Power to be restored to much of fire-ravaged Methow Valley

TWISP, Wash. (AP) - Officials say they plan to restore power to much of the wildfire-ravaged Methow Valley on Friday.

The Okanogan Public Utility District says it plans to re-energize its substation in Twisp on Friday afternoon. The Okanogan County Electric Co-operative also said that it will restore power to most of its service area, with the exception of damaged areas of Beaver Creek, Loup Loup and Finley Canyon.

Thousands of people in the scenic valley about 180 miles northeast of Seattle have been without power since the Carlton Complex of fires burned utility lines a little more than a week ago. The complex is the largest fire recorded in state history, and has destroyed about 150 homes in north-central Washington.

The fire is a little more than half contained, and crews have made good progress in the last two days thanks to cooler weather and rain. Firefighters were attacking the perimeter of the fire Thursday.

"We are able to go direct, and we are doing that while we have the opportunity," said fire spokesman Pete Buist.

Buist said earlier in the week they could not get close to the perimeter because of high temperatures and strong winds.

However, the weather is forecast to get hot and dry over the next few days.

The Carlton Complex of fires remained at nearly 400 square miles, or 250,489 acres on Thursday. It is being fought by about 2,500 people.

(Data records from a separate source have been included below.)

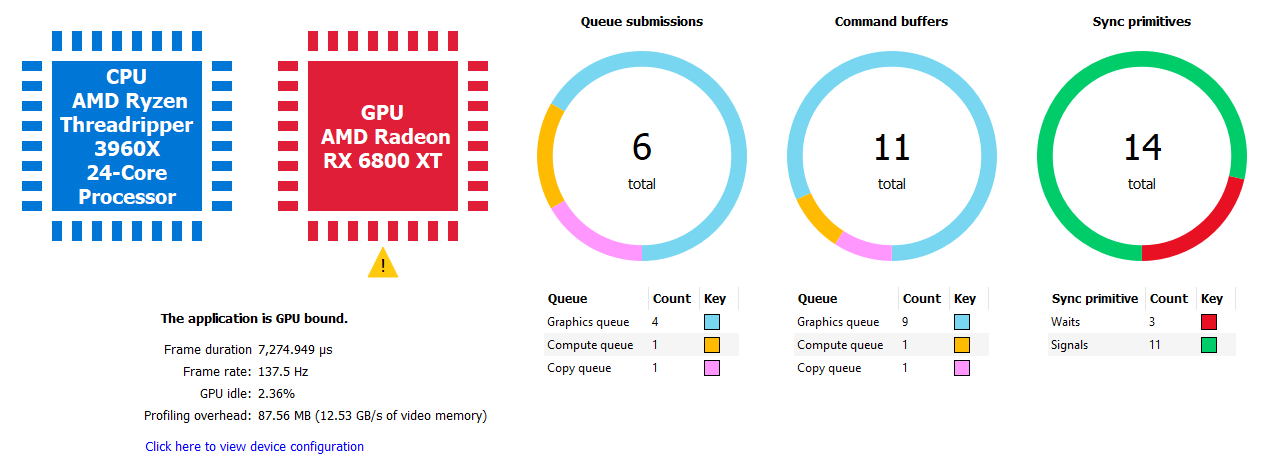
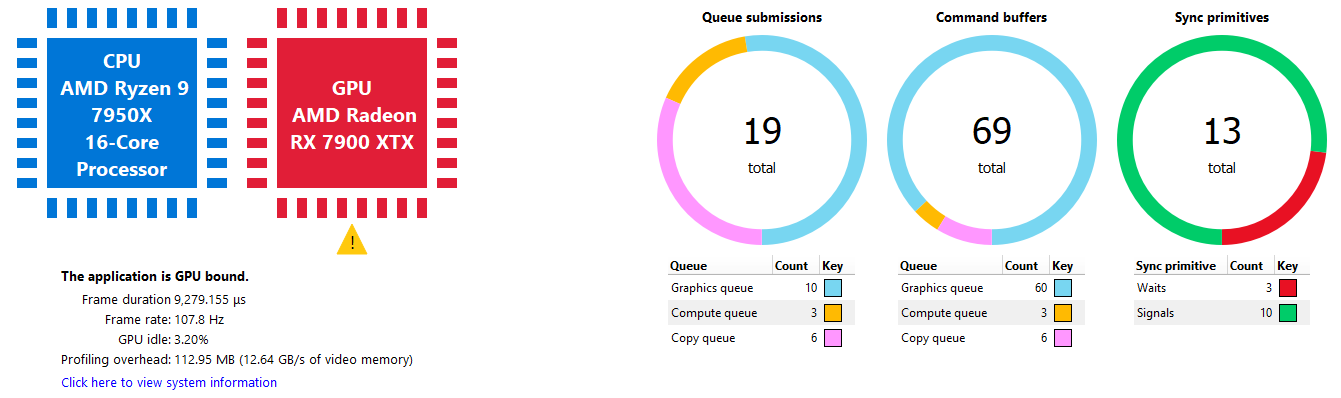
Update docuemntation for V2.3

diff --git a/docs/source/conf.py b/docs/source/conf.py
@@ -56,9 +56,9 @@ author = u'AMD Developer Tools'
 # built documents.
 #
 # The short X.Y version.
-version = u'2.2.0'
+version = u'2.3.0'
 # The full version, including alpha/beta/rc tags.
-release = u'2.2.0'
+release = u'2.3.0'
 
 # The language for content autogenerated by Sphinx. Refer to documentation
 # for a list of supported languages.

diff --git a/docs/source/quickstart.rst b/docs/source/quickstart.rst
@@ -10,7 +10,7 @@ provided with this distribution for information on how to capture a profile.
 This can be obtained from within the Radeon Developer Panel or from the
 link on the Radeon GPU Profiler "Welcome" view. The Radeon Developer Panel
 documentation can also be viewed online at:
-https://radeon-developer-panel.readthedocs.io/en/latest/
+https://gpuopen.com/manuals/rdp_manual/rdp_manual-index/
 
 Starting the Radeon GPU Profiler
 --------------------------------
@@ -96,7 +96,7 @@ the profile data are within the **Overview** and **Events** sections.
 
    g. **Pipelines** - Details of the pipeline usage in the profile.
 
-   h. **Device configuration** - Information about the GPU the profile
+   h. **System information** - Information about the GPU the profile
       was generated on.
 
 3. **Events**
@@ -122,3 +122,25 @@ the profile data are within the **Overview** and **Events** sections.
       hardware data.
 
    c. **Keyboard shortcuts** - Shortcuts for navigating various parts of the UI.
+
+Driver experiments
+------------------
+
+Driver experiments can be configured when capturing a profile and allow the
+behavior of certain driver operations to be adjusted.  Please see the Radeon
+Developer Panel documentation for more details on configuring Driver experiments.
+Modified Driver experiments included in a profile will be listed on the System
+information pane under the section labeled **Driver experiments**. 
+
+.. image:: media_rgp/rgp_system_information.png
+
+When a profile that includes Driver experiments is loaded, a notification
+banner is displayed below the main drop down menu. 
+
+.. image:: media_rgp/rgp_driver_experiments_notification.png
+
+The notification banner includes a "See details" shortcut link that navigates
+to the System information pane. The banner can be dismissed by clicking the "X"
+button. Clicking the "Do not show again" link prevents the banner from being
+shown for subsequently loaded trace files. The notification banner can be
+re-enabled from the Settings pane.

diff --git a/docs/source/overview_windows.rst b/docs/source/overview_windows.rst
@@ -503,8 +503,8 @@ The screen is split into two sections, a timeline view and a tree view listing:
 .. image:: media_rgp/rgp_render_targets_overview_2.png
 
 The graphical timeline view illustrates the usage of render targets over
-the duration of the frame. Other events like dispatches, copies, clears
-and barriers are shown at the bottom of this view.
+the duration of the frame. Other events like dispatches, ray trace dispatches,
+copies, clears and barriers are shown at the bottom of this view.
 
 Zoom controls can be used to focus in on a section of the timeline. More
 information on zoom controls can be found under the
@@ -648,15 +648,20 @@ to quickly navigate to the event in other panes.
 .. image:: media_rgp/rgp_pipeline_summary_5.png
 
 
-Device configuration
---------------------
+System information
+------------------
 
-This UI reports the GPU configuration of the system that was used to
-generate the profile. The Radeon Developer Panel can retrieve profiles
-from remote systems so the GPU details can be different from the system
-that you are using to view the data. The clock frequencies refer to the
+This UI reports the configuration of the system that was used to
+generate the profile. The Radeon Developer Panel can capture profiles
+on remote systems so the system details can be different from the system
+that you are using to view the data. The GPU clock frequencies refer to the
 clock frequency running when the capture was taken. The number in
 parentheses represents the peak clock frequency the graphics hardware
 can run at.
 
-.. image:: media_rgp/rgp_device_configuration.png
+In addition, if any driver experiments were enabled when the profile was captured
+they will be displayed here under the section labeled **Driver experiments**.
+Hovering over a driver experiment name or value with the mouse pointer displays a
+tooltip describing that item.
+
+.. image:: media_rgp/rgp_system_information.png

diff --git a/docs/source/events_windows.rst b/docs/source/events_windows.rst
@@ -163,7 +163,7 @@ The description of each counter can be viewed by hovering the mouse over the
 counter name in the legend left of the counter graph.
 
 The sizes of the L0, L1 and L2 caches, which may vary depending on the GPU, are
-reported in the Device configuration pane in the Overview tab.
+reported in the System information pane in the Overview tab.
 
 Users may use the legend on the left to choose which counters to
 include in the graph.
@@ -581,6 +581,14 @@ from. Grouping by state bucket just shows events in the graphics queue.
 Grouping by hardware context is shown below:
 
 .. image:: media_rgp/rgp_event_timing_2.png
+
+Note that when profiling an application that uses indirect drawing via the
+**ExecuteIndirect** D3D12 call, the event tree view will logically group the
+individual draw calls under the same parent node. This can be seen below where
+the individidual **DrawInstanced** events are grouped under a parent node with
+the same name:
+
+.. image:: media_rgp/rgp_event_treeview_multidraw.png
 
 **Color modes**
 

diff --git a/README.md b/README.md
@@ -20,8 +20,8 @@ In order to use the latest features of RGP, it is strongly recommended that user
    * Help web pages can be accessed from the **Help** button in the Radeon Developer Panel
    * Help web pages can be accessed from the Welcome screen in the Radeon GPU Profiler, or from the **Help** menu
    * The documentation is hosted publicly at:
-     * https://radeon-developer-panel.readthedocs.io/en/latest/
-     * https://radeon-gpuprofiler.readthedocs.io/en/latest/
+     * https://gpuopen.com/manuals/rdp_manual/rdp_manual-index/
+     * https://gpuopen.com/manuals/rgp_manual/rgp_manual-index/
 
 ## Graphics APIs, RDNA™ hardware, and operating systems
 ### Supported APIs
@@ -38,6 +38,7 @@ In order to use the latest features of RGP, it is strongly recommended that user
 * Windows® 10
 * Windows® 11
 * Ubuntu 22.04 LTS (Vulkan only)
+* Ubuntu 24.04 LTS (Vulkan only)
 
 
 ## Compute APIs, RDNA hardware, and operating systems

diff --git a/docs/source/settings.rst b/docs/source/settings.rst
@@ -30,6 +30,10 @@ GPU Analyzer. See the section
 :ref:`Radeon GPU Analyzer and Radeon GPU Profiler interop<rga_rgp_interop>`
 for more information.
 
+**Driver experiment notification** Radeon GPU Profiler will display a
+notification banner under the main drop down menu of the user interface
+indicating when a loaded profile contains modified driver experiments.
+
 Themes and colors
 -----------------
 The profiler makes heavy use of coloring to display its information.

diff --git a/docs/source/index.rst b/docs/source/index.rst
@@ -79,6 +79,8 @@ Graphics APIs, RDNA hardware, and operating systems
 
 -  Ubuntu 22.04 LTS (Vulkan only)
 
+-  Ubuntu 24.04 LTS (Vulkan only)
+
 Compute APIs, RDNA hardware, and operating systems
 --------------------------------------------------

Two other major fires are burning in north-central Washington.

The Chiwaukum Complex near Leavenworth has burned 12,225 acres, is 10 percent contained, and has 1,000 firefighters on the scene.

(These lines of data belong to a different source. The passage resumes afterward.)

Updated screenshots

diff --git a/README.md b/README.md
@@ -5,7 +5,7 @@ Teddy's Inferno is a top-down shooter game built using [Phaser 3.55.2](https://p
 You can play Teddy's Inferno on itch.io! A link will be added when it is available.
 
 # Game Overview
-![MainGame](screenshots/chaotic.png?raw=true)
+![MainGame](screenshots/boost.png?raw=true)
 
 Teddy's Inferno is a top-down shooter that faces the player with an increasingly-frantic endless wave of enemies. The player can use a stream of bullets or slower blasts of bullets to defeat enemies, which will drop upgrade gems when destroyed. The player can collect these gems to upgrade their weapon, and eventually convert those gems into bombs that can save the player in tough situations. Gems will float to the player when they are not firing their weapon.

The Mills Canyon fire remains at 22,571 acres and is 90 percent contained.

The Washington National Guard is helping fight the fires with four Blackhawk helicopters based at the Omak airport and two Chinook helicopters in Leavenworth, said Major Rebeccah Martinazzi.

The guard has dropped about 650,000 gallons of water on the Carlton Complex since it started, said Capt. Joseph Siemandel on Thursday.

"This fire is a lot more wild than the fires we've been over before," said National Guard Sgt. Mark Logan. "This one's very unpredictable."

The Carlton Complex is blamed for one death after a man died of a heart attack while hauling water and digging a fire line to protect his home.

President Barack Obama on Wednesday declared a state of emergency in Washington because of the fires. The declaration authorized the Federal Emergency Management Agency and the U.S. Department of Homeland Security to coordinate disaster relief and help state and local agencies with equipment and resources.

The Carlton Complex is larger than the 1902 Yacolt Burn, which consumed 238,920 acres in southwestern Washington and was the state's largest recorded forest fire, according to, an online resource of Washington state history.